» GIVEN DATA
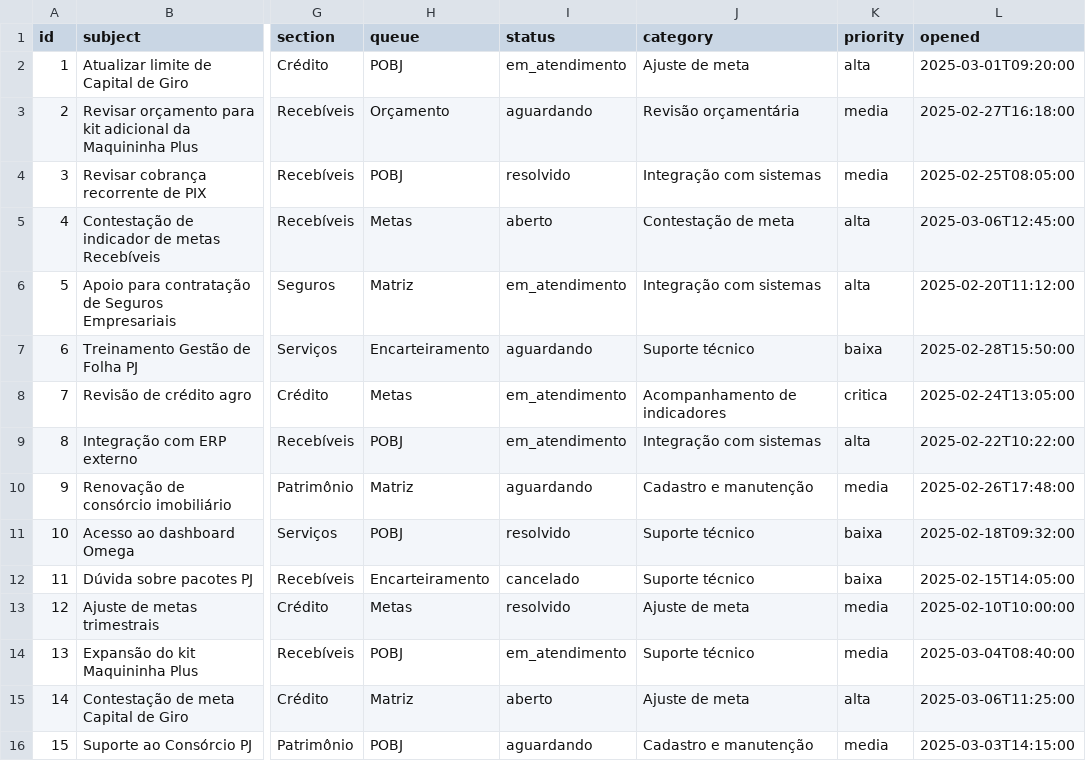
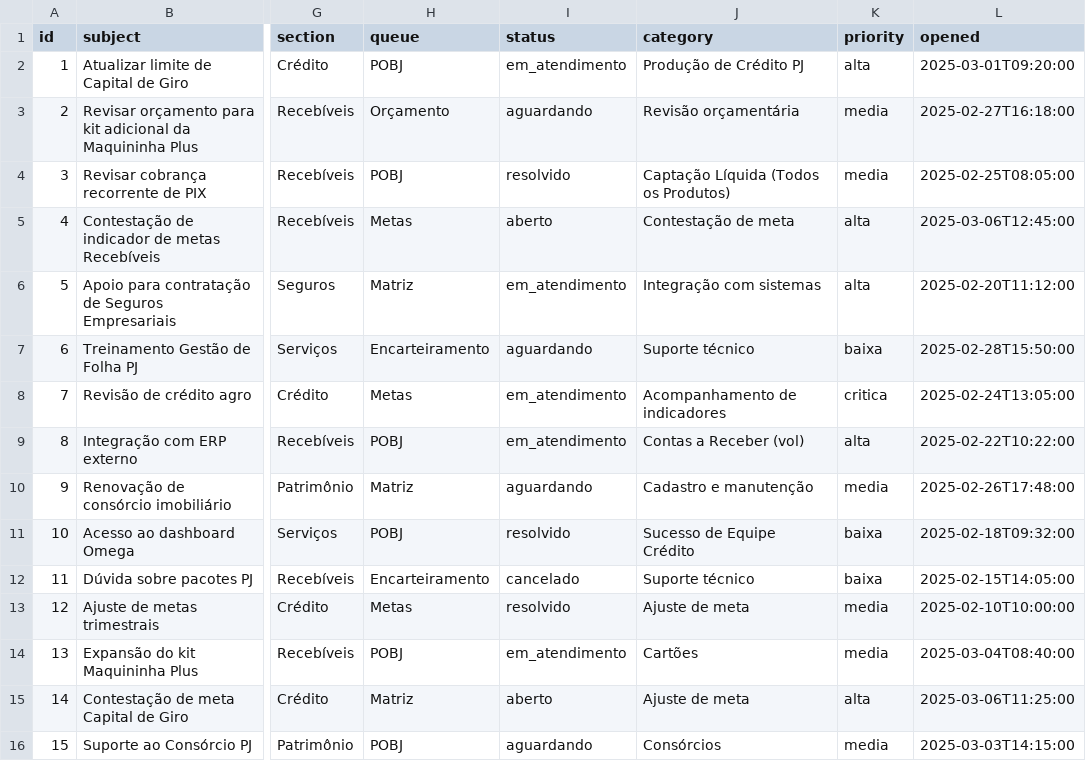
Before and after one commit to ltbastos/pobj3, a CSV file: Bases/omega_chamados.csv, drawn as a sheet; only a part is shown, gaps mark what is left out; the diff names each change by its address in the sheet, - before the commit and + after, or states it on an @@ line.

```diff
--- a/Bases/omega_chamados.csv
+++ b/Bases/omega_chamados.csv
-J2 (category): Ajuste de meta
+J2 (category): Produção de Crédito PJ
-J4 (category): Integração com sistemas
+J4 (category): Captação Líquida (Todos os Produtos)
-J9 (category): Integração com sistemas
+J9 (category): Contas a Receber (vol)
-J11 (category): Suporte técnico
+J11 (category): Sucesso de Equipe Crédito
-J14 (category): Suporte técnico
+J14 (category): Cartões
-J16 (category): Cadastro e manutenção
+J16 (category): Consórcios
```
Also changed, not shown: Bases/omega_usuarios.csv, 5 other files.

» AIM OF THE TASK
The answer should be one number only: how many lines in the listing hold "Crédito".

» SOLUTION
2